## Work order:
Extract every line of the material that holds the string "subsection".

## Exercise materials:
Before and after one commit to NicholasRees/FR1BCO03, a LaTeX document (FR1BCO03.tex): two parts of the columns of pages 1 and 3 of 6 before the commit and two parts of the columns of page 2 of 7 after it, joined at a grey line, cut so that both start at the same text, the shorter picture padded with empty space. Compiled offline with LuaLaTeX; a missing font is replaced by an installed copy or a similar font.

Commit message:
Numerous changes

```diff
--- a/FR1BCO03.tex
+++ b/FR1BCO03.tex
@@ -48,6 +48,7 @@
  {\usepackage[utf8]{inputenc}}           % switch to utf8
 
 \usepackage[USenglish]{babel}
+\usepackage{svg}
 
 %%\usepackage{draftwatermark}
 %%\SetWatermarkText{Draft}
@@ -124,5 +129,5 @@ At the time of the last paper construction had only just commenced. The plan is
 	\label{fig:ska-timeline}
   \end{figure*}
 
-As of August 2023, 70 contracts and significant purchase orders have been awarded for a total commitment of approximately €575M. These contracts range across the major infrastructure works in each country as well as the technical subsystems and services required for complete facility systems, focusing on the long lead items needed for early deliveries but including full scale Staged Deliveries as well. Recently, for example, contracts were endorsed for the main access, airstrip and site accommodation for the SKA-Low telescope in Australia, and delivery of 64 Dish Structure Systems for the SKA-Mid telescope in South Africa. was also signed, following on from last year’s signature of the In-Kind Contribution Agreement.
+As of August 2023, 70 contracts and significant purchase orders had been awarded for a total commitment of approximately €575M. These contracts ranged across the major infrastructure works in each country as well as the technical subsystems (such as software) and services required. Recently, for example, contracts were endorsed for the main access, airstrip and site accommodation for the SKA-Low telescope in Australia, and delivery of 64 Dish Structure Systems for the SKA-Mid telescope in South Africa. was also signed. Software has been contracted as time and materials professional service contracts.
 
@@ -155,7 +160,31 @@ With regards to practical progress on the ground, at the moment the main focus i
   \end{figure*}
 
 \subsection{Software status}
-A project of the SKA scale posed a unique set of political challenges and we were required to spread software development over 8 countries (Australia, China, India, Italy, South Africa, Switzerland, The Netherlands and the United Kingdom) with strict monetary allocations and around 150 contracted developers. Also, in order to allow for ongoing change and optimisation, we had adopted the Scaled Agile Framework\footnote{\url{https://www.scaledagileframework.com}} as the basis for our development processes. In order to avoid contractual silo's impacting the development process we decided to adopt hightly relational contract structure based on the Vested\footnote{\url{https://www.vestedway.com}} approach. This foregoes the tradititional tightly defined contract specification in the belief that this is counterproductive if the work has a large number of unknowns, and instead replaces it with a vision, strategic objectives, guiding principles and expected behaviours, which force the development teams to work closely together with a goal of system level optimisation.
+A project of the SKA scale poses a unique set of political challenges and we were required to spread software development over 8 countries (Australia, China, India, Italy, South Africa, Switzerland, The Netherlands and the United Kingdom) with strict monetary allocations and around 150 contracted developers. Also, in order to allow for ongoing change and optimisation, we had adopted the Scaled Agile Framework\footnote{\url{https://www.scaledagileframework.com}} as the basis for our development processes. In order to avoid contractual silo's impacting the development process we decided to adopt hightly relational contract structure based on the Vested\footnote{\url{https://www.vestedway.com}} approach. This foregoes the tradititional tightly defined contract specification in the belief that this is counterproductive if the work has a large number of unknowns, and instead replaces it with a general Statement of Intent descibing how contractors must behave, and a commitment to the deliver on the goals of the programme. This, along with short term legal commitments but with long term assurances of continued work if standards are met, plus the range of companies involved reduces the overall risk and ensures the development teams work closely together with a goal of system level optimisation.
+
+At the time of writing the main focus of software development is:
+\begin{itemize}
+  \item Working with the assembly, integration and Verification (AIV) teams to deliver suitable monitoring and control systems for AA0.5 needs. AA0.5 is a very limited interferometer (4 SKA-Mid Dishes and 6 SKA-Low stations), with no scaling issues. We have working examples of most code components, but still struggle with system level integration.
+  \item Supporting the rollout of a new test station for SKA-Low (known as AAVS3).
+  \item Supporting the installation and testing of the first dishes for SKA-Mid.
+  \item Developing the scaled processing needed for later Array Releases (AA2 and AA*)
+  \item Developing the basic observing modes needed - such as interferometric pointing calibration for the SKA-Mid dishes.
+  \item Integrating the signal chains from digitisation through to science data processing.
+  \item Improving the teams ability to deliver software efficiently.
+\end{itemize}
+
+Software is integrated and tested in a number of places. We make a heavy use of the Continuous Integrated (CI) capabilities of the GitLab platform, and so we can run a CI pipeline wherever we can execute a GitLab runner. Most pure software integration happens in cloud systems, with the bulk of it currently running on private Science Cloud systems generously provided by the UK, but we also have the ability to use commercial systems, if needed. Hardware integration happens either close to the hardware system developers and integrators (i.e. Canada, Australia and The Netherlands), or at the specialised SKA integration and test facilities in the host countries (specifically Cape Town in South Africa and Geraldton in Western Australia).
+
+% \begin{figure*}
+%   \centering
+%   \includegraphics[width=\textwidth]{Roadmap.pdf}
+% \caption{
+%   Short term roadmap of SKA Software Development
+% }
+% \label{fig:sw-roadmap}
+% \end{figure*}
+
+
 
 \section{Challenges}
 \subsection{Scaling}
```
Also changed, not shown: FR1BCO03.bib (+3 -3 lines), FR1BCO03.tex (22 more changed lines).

## Response area:
 \subsection{Software status}
 \subsection{Scaling}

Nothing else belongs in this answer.